Restate the following records word for word without images.

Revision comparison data
————————

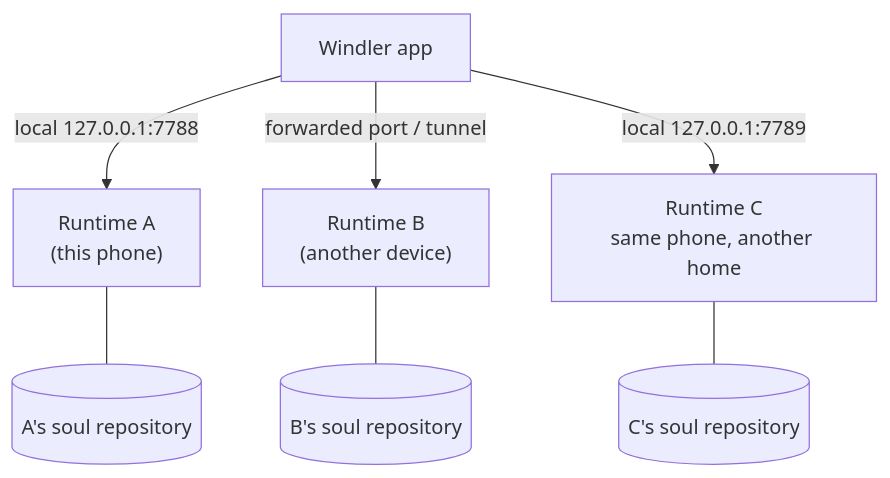
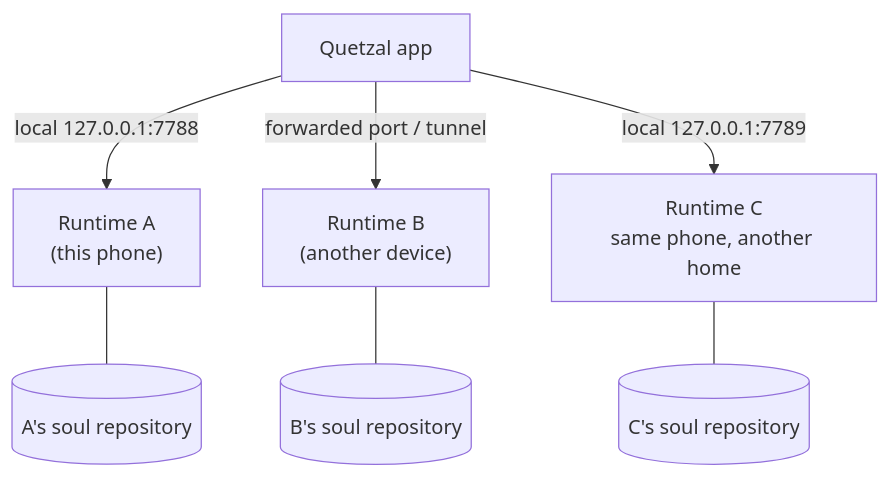
One commit to Causally-XYZ/Project.Quetzal changed the diagram in website/content/docs/en/guide/multi-agent.md. Above: the diagram before and after it, drawn with Mermaid. The commit also changed other lines of this file and 150 other files, not shown here.

First line of the commit message:
更名为 Quetzal：运行基座、控制台、npm 包、官网、文档全部由 Windler 改名

````diff
--- a/website/content/docs/en/guide/multi-agent.md
+++ b/website/content/docs/en/guide/multi-agent.md
@@ -10,10 +10,10 @@
 ```mermaid
 flowchart TB
-  APP["Windler app"]
+  APP["Quetzal app"]
   APP -- "local 127.0.0.1:7788" --> A["Runtime A<br/>(this phone)"]
   APP -- "forwarded port / tunnel" --> B["Runtime B<br/>(another device)"]
   APP -- "local 127.0.0.1:7789" --> C["Runtime C<br/>same phone, another home"]
   A --- SA[("A's soul repository")]
   B --- SB[("B's soul repository")]
   C --- SC[("C's soul repository")]
 ```
````
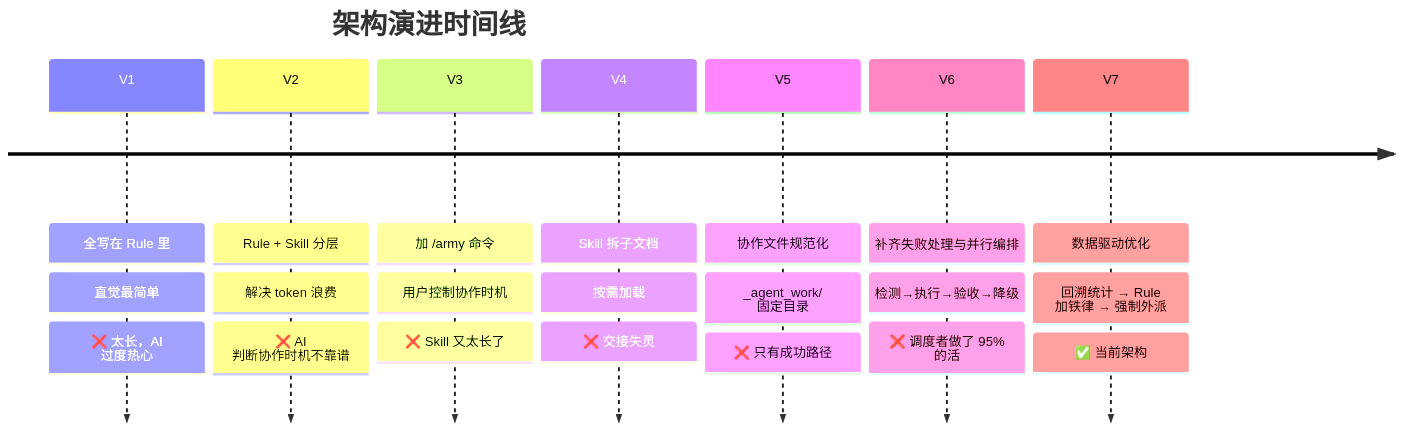
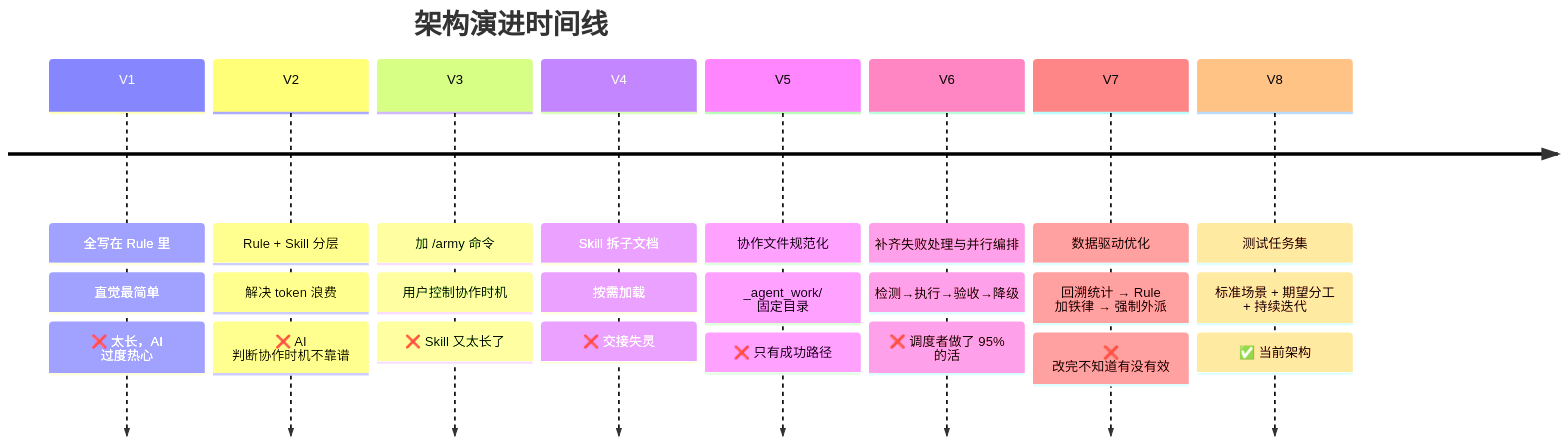
Before and after one commit to JeffLeeIsAGoodMan/agent-army: diagram 16 of 16 in docs/concept.md, drawn with Mermaid. The commit also changed other lines of this file and 2 other files, not shown here.

````diff
--- a/docs/concept.md
+++ b/docs/concept.md
@@ -554,25 +584,28 @@
 ```mermaid
 timeline
   title 架构演进时间线
   V1 : 全写在 Rule 里
      : 直觉最简单
      : ❌ 太长，AI 过度热心
   V2 : Rule + Skill 分层
      : 解决 token 浪费
      : ❌ AI 判断协作时机不靠谱
   V3 : 加 /army 命令
      : 用户控制协作时机
      : ❌ Skill 又太长了
   V4 : Skill 拆子文档
      : 按需加载
      : ❌ 交接失灵
   V5 : 协作文件规范化
      : _agent_work/ 固定目录
      : ❌ 只有成功路径
   V6 : 补齐失败处理与并行编排
      : 检测→执行→验收→降级
      : ❌ 调度者做了 95% 的活
   V7 : 数据驱动优化
      : 回溯统计 → Rule 加铁律 → 强制外派
+     : ❌ 改完不知道有没有效
+  V8 : 测试任务集
+     : 标准场景 + 期望分工 + 持续迭代
      : ✅ 当前架构
 ```
````
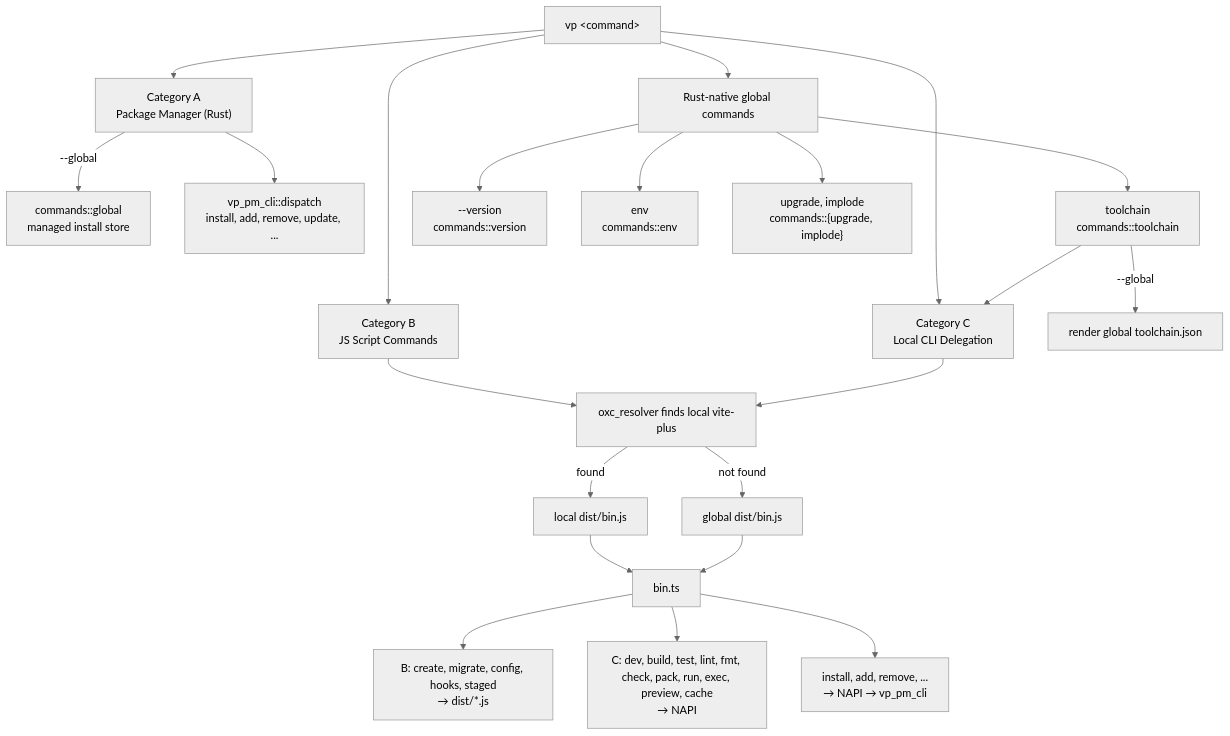
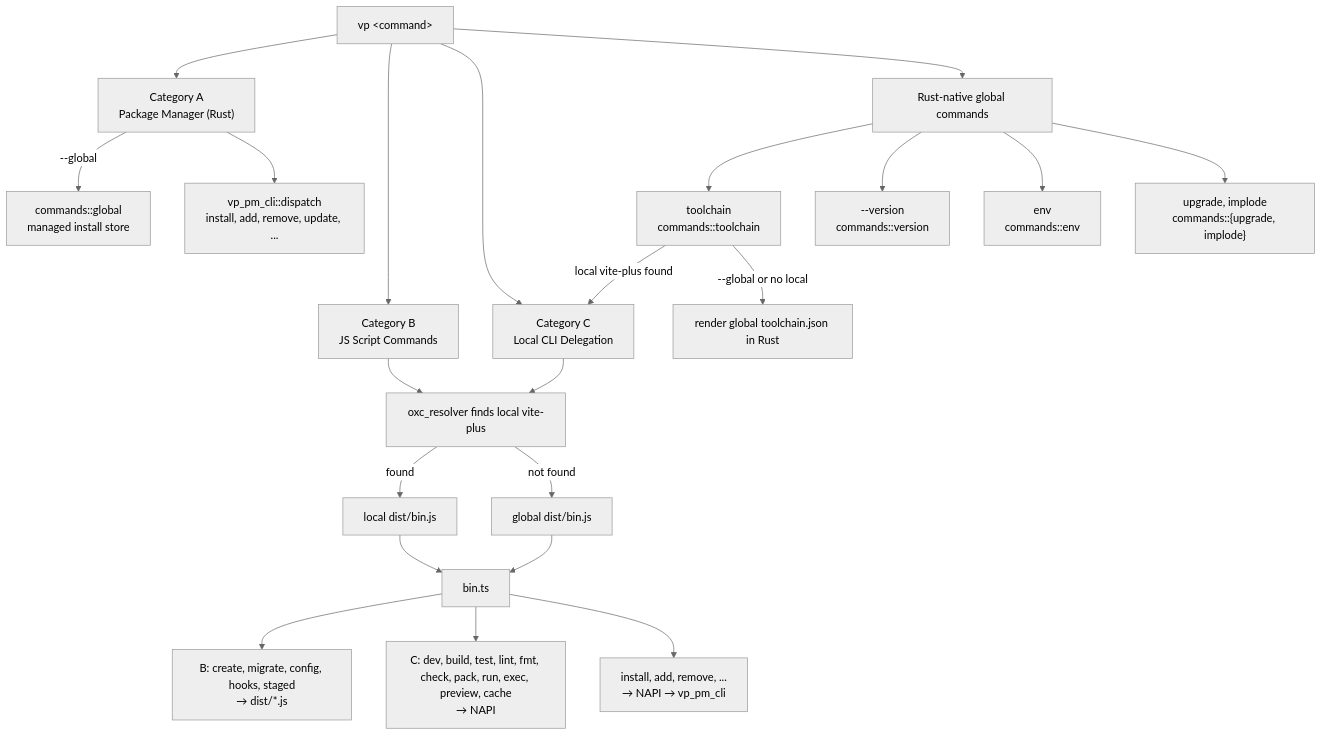
The diagram in rfcs/merge-global-and-local-cli.md (voidzero-dev/vite-plus), drawn with Mermaid (neutral theme) before and after one commit. The commit also changed other lines of this file, not shown here.

Commit message:
docs(rfcs): show toolchain's Rust fallback when no local CLI exists
commands::toolchain only delegates when a local vite-plus resolves; with
--global or no local install it renders the global manifest in Rust.

````diff
--- a/rfcs/merge-global-and-local-cli.md
+++ b/rfcs/merge-global-and-local-cli.md
@@ -113,29 +113,29 @@
 ```mermaid
 flowchart TD
     vp["vp &lt;command&gt;"]
 
     vp --> A["Category A<br/>Package Manager (Rust)"]
     vp --> B["Category B<br/>JS Script Commands"]
     vp --> C["Category C<br/>Local CLI Delegation"]
     vp --> G["Rust-native global commands"]
 
     A -->|"--global"| managed["commands::global<br/>managed install store"]
     A --> pm["vp_pm_cli::dispatch<br/>install, add, remove, update, ..."]
 
     B --> resolve
     C --> resolve["oxc_resolver finds local vite-plus"]
     resolve -->|found| localBin["local dist/bin.js"]
     resolve -->|not found| globalBin["global dist/bin.js"]
     localBin --> binTs
     globalBin --> binTs["bin.ts"]
     binTs --> js["B: create, migrate, config, hooks, staged<br/>→ dist/*.js"]
     binTs --> napi["C: dev, build, test, lint, fmt, check, pack, run, exec, preview, cache<br/>→ NAPI"]
     binTs --> napiPm["install, add, remove, ...<br/>→ NAPI → vp_pm_cli"]
 
     G --> toolchain["toolchain<br/>commands::toolchain"]
-    toolchain -->|"--global"| manifest["render global toolchain.json"]
-    toolchain --> C
+    toolchain -->|"local vite-plus found"| C
+    toolchain -->|"--global or no local"| manifest["render global toolchain.json in Rust"]
     G --> version["--version<br/>commands::version"]
     G --> env["env<br/>commands::env"]
     G --> selfmgmt["upgrade, implode<br/>commands::{upgrade, implode}"]
 ```
````
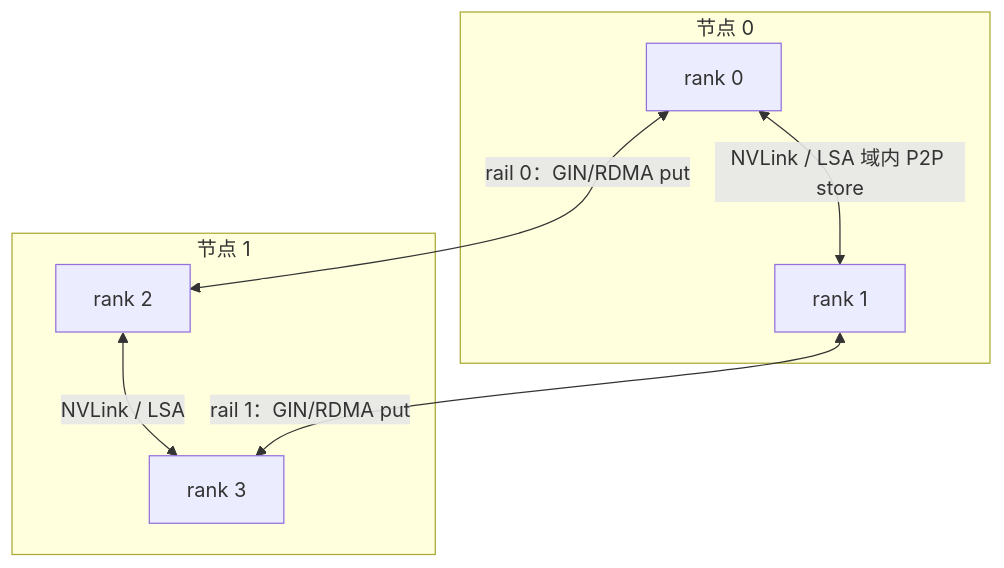
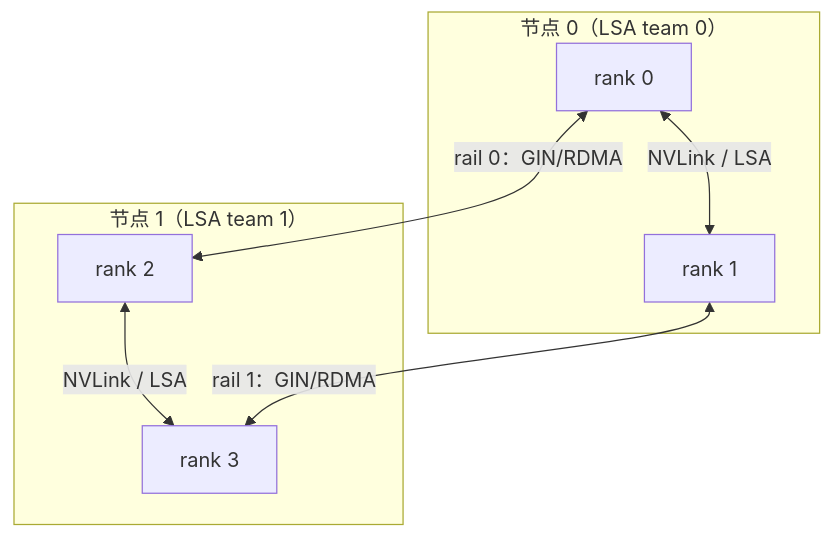
Before and after one commit to s0okiym/nccl-extensions: the first of 9 diagrams in nccl_ep/docs/design_overview.md, drawn with Mermaid. The commit also changed other lines of this file, not shown here.

````diff
--- a/nccl_ep/docs/design_overview.md
+++ b/nccl_ep/docs/design_overview.md
@@ -63,15 +91,15 @@
 ```mermaid
 flowchart TB
-  subgraph NODE0["节点 0"]
+  subgraph N0["节点 0（LSA team 0）"]
     R0["rank 0"]
     R1["rank 1"]
-    R0 <-->|"NVLink / LSA 域内 P2P store"| R1
+    R0 <-->|"NVLink / LSA"| R1
   end
-  subgraph NODE1["节点 1"]
+  subgraph N1["节点 1（LSA team 1）"]
     R2["rank 2"]
     R3["rank 3"]
     R2 <-->|"NVLink / LSA"| R3
   end
-  R0 <-->|"rail 0：GIN/RDMA put"| R2
-  R1 <-->|"rail 1：GIN/RDMA put"| R3
+  R0 <-->|"rail 0：GIN/RDMA"| R2
+  R1 <-->|"rail 1：GIN/RDMA"| R3
 ```
````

————————

| ANSWER FOR THE TASK |
One commit to Causally-XYZ/Project.Quetzal changed the diagram in website/content/docs/en/guide/multi-agent.md. Above: the diagram before and after it, drawn with Mermaid. The commit also changed other lines of this file and 150 other files, not shown here.

First line of the commit message:
更名为 Quetzal：运行基座、控制台、npm 包、官网、文档全部由 Windler 改名

````diff
--- a/website/content/docs/en/guide/multi-agent.md
+++ b/website/content/docs/en/guide/multi-agent.md
@@ -10,10 +10,10 @@
 ```mermaid
 flowchart TB
-  APP["Windler app"]
+  APP["Quetzal app"]
   APP -- "local 127.0.0.1:7788" --> A["Runtime A<br/>(this phone)"]
   APP -- "forwarded port / tunnel" --> B["Runtime B<br/>(another device)"]
   APP -- "local 127.0.0.1:7789" --> C["Runtime C<br/>same phone, another home"]
   A --- SA[("A's soul repository")]
   B --- SB[("B's soul repository")]
   C --- SC[("C's soul repository")]
 ```
````
Before and after one commit to JeffLeeIsAGoodMan/agent-army: diagram 16 of 16 in docs/concept.md, drawn with Mermaid. The commit also changed other lines of this file and 2 other files, not shown here.

````diff
--- a/docs/concept.md
+++ b/docs/concept.md
@@ -554,25 +584,28 @@
 ```mermaid
 timeline
   title 架构演进时间线
   V1 : 全写在 Rule 里
      : 直觉最简单
      : ❌ 太长，AI 过度热心
   V2 : Rule + Skill 分层
      : 解决 token 浪费
      : ❌ AI 判断协作时机不靠谱
   V3 : 加 /army 命令
      : 用户控制协作时机
      : ❌ Skill 又太长了
   V4 : Skill 拆子文档
      : 按需加载
      : ❌ 交接失灵
   V5 : 协作文件规范化
      : _agent_work/ 固定目录
      : ❌ 只有成功路径
   V6 : 补齐失败处理与并行编排
      : 检测→执行→验收→降级
      : ❌ 调度者做了 95% 的活
   V7 : 数据驱动优化
      : 回溯统计 → Rule 加铁律 → 强制外派
+     : ❌ 改完不知道有没有效
+  V8 : 测试任务集
+     : 标准场景 + 期望分工 + 持续迭代
      : ✅ 当前架构
 ```
````
The diagram in rfcs/merge-global-and-local-cli.md (voidzero-dev/vite-plus), drawn with Mermaid (neutral theme) before and after one commit. The commit also changed other lines of this file, not shown here.

Commit message:
docs(rfcs): show toolchain's Rust fallback when no local CLI exists
commands::toolchain only delegates when a local vite-plus resolves; with
--global or no local install it renders the global manifest in Rust.

````diff
--- a/rfcs/merge-global-and-local-cli.md
+++ b/rfcs/merge-global-and-local-cli.md
@@ -113,29 +113,29 @@
 ```mermaid
 flowchart TD
     vp["vp &lt;command&gt;"]
 
     vp --> A["Category A<br/>Package Manager (Rust)"]
     vp --> B["Category B<br/>JS Script Commands"]
     vp --> C["Category C<br/>Local CLI Delegation"]
     vp --> G["Rust-native global commands"]
 
     A -->|"--global"| managed["commands::global<br/>managed install store"]
     A --> pm["vp_pm_cli::dispatch<br/>install, add, remove, update, ..."]
 
     B --> resolve
     C --> resolve["oxc_resolver finds local vite-plus"]
     resolve -->|found| localBin["local dist/bin.js"]
     resolve -->|not found| globalBin["global dist/bin.js"]
     localBin --> binTs
     globalBin --> binTs["bin.ts"]
     binTs --> js["B: create, migrate, config, hooks, staged<br/>→ dist/*.js"]
     binTs --> napi["C: dev, build, test, lint, fmt, check, pack, run, exec, preview, cache<br/>→ NAPI"]
     binTs --> napiPm["install, add, remove, ...<br/>→ NAPI → vp_pm_cli"]
 
     G --> toolchain["toolchain<br/>commands::toolchain"]
-    toolchain -->|"--global"| manifest["render global toolchain.json"]
-    toolchain --> C
+    toolchain -->|"local vite-plus found"| C
+    toolchain -->|"--global or no local"| manifest["render global toolchain.json in Rust"]
     G --> version["--version<br/>commands::version"]
     G --> env["env<br/>commands::env"]
     G --> selfmgmt["upgrade, implode<br/>commands::{upgrade, implode}"]
 ```
````
Before and after one commit to s0okiym/nccl-extensions: the first of 9 diagrams in nccl_ep/docs/design_overview.md, drawn with Mermaid. The commit also changed other lines of this file, not shown here.

````diff
--- a/nccl_ep/docs/design_overview.md
+++ b/nccl_ep/docs/design_overview.md
@@ -63,15 +91,15 @@
 ```mermaid
 flowchart TB
-  subgraph NODE0["节点 0"]
+  subgraph N0["节点 0（LSA team 0）"]
     R0["rank 0"]
     R1["rank 1"]
-    R0 <-->|"NVLink / LSA 域内 P2P store"| R1
+    R0 <-->|"NVLink / LSA"| R1
   end
-  subgraph NODE1["节点 1"]
+  subgraph N1["节点 1（LSA team 1）"]
     R2["rank 2"]
     R3["rank 3"]
     R2 <-->|"NVLink / LSA"| R3
   end
-  R0 <-->|"rail 0：GIN/RDMA put"| R2
-  R1 <-->|"rail 1：GIN/RDMA put"| R3
+  R0 <-->|"rail 0：GIN/RDMA"| R2
+  R1 <-->|"rail 1：GIN/RDMA"| R3
 ```
````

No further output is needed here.